=== LISTED RECORDS ===
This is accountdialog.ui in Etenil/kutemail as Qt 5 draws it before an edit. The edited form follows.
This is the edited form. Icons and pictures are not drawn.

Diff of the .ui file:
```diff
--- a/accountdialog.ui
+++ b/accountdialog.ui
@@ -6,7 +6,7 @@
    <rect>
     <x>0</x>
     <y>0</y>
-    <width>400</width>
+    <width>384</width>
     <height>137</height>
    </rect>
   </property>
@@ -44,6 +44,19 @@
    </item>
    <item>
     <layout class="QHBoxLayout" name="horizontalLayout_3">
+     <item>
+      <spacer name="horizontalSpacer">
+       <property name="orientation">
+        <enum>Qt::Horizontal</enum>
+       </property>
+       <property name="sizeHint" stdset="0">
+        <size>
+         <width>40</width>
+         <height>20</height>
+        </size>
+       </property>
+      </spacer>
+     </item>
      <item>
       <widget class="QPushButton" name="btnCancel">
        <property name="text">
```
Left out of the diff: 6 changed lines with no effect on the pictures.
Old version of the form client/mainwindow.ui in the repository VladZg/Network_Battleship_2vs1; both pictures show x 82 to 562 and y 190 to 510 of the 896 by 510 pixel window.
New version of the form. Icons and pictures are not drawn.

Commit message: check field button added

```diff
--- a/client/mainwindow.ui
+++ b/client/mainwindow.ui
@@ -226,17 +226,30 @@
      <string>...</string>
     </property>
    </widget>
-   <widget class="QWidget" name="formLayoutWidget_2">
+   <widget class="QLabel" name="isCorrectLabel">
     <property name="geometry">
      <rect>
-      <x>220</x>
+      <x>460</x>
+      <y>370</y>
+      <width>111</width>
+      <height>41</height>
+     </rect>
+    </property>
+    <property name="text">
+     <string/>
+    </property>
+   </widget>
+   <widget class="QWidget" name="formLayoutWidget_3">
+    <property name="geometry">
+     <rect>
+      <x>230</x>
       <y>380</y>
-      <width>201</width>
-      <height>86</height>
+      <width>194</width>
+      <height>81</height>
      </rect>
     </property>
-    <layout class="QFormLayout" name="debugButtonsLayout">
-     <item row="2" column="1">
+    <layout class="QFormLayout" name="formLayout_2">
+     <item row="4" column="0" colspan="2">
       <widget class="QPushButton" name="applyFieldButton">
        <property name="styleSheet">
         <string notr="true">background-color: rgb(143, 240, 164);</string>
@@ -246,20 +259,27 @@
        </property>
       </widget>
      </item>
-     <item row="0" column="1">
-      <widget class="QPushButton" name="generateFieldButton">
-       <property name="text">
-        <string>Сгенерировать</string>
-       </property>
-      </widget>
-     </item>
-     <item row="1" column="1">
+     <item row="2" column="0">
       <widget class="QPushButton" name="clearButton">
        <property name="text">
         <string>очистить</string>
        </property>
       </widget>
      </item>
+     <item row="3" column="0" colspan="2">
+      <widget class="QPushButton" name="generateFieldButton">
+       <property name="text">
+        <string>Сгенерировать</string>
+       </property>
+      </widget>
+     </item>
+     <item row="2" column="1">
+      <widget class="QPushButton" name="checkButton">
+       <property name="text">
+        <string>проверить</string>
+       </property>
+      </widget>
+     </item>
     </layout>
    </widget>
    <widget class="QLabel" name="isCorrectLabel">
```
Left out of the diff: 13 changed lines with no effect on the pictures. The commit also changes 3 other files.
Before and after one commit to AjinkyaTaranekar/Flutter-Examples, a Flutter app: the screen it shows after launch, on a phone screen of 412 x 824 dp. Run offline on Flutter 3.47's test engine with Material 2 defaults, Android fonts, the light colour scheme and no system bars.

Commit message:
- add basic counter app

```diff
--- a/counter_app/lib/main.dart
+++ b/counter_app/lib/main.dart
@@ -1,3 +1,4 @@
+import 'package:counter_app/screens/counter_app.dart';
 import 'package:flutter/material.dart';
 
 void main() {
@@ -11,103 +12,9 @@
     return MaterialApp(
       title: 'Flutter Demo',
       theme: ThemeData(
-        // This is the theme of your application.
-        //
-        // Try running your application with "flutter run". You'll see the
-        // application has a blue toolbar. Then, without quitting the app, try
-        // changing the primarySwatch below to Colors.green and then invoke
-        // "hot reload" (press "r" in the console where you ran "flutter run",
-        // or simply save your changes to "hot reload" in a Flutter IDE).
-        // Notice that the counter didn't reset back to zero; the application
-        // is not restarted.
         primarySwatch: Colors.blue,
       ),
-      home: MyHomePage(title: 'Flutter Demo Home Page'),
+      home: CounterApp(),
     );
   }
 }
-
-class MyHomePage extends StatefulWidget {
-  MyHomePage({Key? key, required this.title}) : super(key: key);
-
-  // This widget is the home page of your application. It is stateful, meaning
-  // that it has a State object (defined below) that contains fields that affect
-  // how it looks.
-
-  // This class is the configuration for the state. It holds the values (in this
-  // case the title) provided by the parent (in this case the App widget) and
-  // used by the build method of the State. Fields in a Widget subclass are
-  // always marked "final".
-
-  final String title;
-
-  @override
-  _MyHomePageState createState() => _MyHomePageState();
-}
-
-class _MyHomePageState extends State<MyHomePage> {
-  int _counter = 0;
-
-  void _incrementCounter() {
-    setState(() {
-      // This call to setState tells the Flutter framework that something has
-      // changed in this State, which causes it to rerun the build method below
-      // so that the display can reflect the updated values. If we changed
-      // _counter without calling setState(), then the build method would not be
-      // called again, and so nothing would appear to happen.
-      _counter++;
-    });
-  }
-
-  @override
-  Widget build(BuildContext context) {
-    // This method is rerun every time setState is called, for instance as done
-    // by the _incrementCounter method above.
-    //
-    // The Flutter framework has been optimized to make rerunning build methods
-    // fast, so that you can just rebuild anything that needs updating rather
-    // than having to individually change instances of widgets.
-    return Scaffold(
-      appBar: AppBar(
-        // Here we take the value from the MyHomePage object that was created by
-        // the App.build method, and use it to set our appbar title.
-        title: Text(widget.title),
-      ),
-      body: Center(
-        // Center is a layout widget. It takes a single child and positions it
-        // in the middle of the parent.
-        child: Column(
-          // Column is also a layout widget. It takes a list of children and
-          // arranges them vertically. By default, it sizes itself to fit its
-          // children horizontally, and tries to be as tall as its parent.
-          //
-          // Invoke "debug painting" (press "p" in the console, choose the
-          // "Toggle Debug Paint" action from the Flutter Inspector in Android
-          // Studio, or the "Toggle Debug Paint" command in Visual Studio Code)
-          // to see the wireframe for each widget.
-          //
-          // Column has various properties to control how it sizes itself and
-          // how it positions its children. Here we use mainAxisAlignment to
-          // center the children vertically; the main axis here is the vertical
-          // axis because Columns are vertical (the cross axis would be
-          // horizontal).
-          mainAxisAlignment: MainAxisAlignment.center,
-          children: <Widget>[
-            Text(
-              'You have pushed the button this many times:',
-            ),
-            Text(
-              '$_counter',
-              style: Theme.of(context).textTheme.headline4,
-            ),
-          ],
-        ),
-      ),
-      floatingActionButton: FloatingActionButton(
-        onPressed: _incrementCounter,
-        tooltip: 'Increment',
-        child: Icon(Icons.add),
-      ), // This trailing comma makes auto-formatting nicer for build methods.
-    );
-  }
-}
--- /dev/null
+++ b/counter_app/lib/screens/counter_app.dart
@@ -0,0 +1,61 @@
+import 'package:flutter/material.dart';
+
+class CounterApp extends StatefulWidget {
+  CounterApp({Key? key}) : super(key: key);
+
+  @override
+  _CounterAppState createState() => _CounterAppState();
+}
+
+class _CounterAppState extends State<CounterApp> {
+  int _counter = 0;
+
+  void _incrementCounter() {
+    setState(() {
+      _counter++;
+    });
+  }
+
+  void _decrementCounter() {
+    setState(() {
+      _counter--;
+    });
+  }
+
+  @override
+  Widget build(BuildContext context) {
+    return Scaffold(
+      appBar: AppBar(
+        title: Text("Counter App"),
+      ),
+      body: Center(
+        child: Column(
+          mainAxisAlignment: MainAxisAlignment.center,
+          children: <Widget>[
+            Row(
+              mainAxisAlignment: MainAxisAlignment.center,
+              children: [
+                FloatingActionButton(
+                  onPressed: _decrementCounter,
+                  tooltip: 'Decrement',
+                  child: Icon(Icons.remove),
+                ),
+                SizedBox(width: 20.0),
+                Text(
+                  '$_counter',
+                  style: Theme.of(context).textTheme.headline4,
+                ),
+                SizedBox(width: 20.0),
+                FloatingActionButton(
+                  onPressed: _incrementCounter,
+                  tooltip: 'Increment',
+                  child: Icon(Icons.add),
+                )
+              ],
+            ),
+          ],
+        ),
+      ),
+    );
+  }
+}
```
===
* **WORK INSTRUCTIONS**
Check the listing for the word "dart". Show each line that has it.

* **RESPONSE AREA**
--- a/counter_app/lib/main.dart
+++ b/counter_app/lib/main.dart
+import 'package:counter_app/screens/counter_app.dart';
 import 'package:flutter/material.dart';
+++ b/counter_app/lib/screens/counter_app.dart
+import 'package:flutter/material.dart';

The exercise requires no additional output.